Your assignment - The records below are to be retyped in full. Keep every word.

[Stored entries]

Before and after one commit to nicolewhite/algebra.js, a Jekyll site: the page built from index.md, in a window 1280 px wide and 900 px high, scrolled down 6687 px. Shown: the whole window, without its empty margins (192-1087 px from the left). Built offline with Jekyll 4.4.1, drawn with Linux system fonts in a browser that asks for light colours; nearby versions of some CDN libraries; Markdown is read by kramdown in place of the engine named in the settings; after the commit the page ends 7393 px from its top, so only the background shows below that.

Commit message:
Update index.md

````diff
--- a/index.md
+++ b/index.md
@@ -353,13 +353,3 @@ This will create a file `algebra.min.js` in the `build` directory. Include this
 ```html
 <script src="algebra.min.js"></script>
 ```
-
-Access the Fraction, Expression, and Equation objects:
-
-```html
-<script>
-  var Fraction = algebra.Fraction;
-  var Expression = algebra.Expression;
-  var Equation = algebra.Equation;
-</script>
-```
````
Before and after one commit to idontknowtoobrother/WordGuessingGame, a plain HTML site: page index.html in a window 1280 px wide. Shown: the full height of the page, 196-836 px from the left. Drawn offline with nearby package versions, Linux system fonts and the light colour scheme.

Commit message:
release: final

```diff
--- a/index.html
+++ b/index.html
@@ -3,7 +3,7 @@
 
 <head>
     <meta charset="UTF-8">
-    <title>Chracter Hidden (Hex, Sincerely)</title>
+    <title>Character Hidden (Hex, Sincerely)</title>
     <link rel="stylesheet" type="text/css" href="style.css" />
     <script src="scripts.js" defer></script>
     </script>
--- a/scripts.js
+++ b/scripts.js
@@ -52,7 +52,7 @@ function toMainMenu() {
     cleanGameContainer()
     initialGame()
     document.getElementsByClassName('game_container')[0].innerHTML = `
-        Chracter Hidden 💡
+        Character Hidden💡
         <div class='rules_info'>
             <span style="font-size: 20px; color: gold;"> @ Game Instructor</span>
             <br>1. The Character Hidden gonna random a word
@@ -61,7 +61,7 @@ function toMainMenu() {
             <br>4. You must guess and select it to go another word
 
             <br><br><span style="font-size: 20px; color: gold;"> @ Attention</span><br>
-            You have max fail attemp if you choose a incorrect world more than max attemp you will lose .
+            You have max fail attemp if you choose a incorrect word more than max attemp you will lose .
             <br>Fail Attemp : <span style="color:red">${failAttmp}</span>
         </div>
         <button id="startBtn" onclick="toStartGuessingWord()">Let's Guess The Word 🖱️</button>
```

Exercise response -
Before and after one commit to nicolewhite/algebra.js, a Jekyll site: the page built from index.md, in a window 1280 px wide and 900 px high, scrolled down 6687 px. Shown: the whole window, without its empty margins (192-1087 px from the left). Built offline with Jekyll 4.4.1, drawn with Linux system fonts in a browser that asks for light colours; nearby versions of some CDN libraries; Markdown is read by kramdown in place of the engine named in the settings; after the commit the page ends 7393 px from its top, so only the background shows below that.

Commit message:
Update index.md

````diff
--- a/index.md
+++ b/index.md
@@ -353,13 +353,3 @@ This will create a file `algebra.min.js` in the `build` directory. Include this
 ```html
 <script src="algebra.min.js"></script>
 ```
-
-Access the Fraction, Expression, and Equation objects:
-
-```html
-<script>
-  var Fraction = algebra.Fraction;
-  var Expression = algebra.Expression;
-  var Equation = algebra.Equation;
-</script>
-```
````
Before and after one commit to idontknowtoobrother/WordGuessingGame, a plain HTML site: page index.html in a window 1280 px wide. Shown: the full height of the page, 196-836 px from the left. Drawn offline with nearby package versions, Linux system fonts and the light colour scheme.

Commit message:
release: final

```diff
--- a/index.html
+++ b/index.html
@@ -3,7 +3,7 @@
 
 <head>
     <meta charset="UTF-8">
-    <title>Chracter Hidden (Hex, Sincerely)</title>
+    <title>Character Hidden (Hex, Sincerely)</title>
     <link rel="stylesheet" type="text/css" href="style.css" />
     <script src="scripts.js" defer></script>
     </script>
--- a/scripts.js
+++ b/scripts.js
@@ -52,7 +52,7 @@ function toMainMenu() {
     cleanGameContainer()
     initialGame()
     document.getElementsByClassName('game_container')[0].innerHTML = `
-        Chracter Hidden 💡
+        Character Hidden💡
         <div class='rules_info'>
             <span style="font-size: 20px; color: gold;"> @ Game Instructor</span>
             <br>1. The Character Hidden gonna random a word
@@ -61,7 +61,7 @@ function toMainMenu() {
             <br>4. You must guess and select it to go another word
 
             <br><br><span style="font-size: 20px; color: gold;"> @ Attention</span><br>
-            You have max fail attemp if you choose a incorrect world more than max attemp you will lose .
+            You have max fail attemp if you choose a incorrect word more than max attemp you will lose .
             <br>Fail Attemp : <span style="color:red">${failAttmp}</span>
         </div>
         <button id="startBtn" onclick="toStartGuessingWord()">Let's Guess The Word 🖱️</button>
```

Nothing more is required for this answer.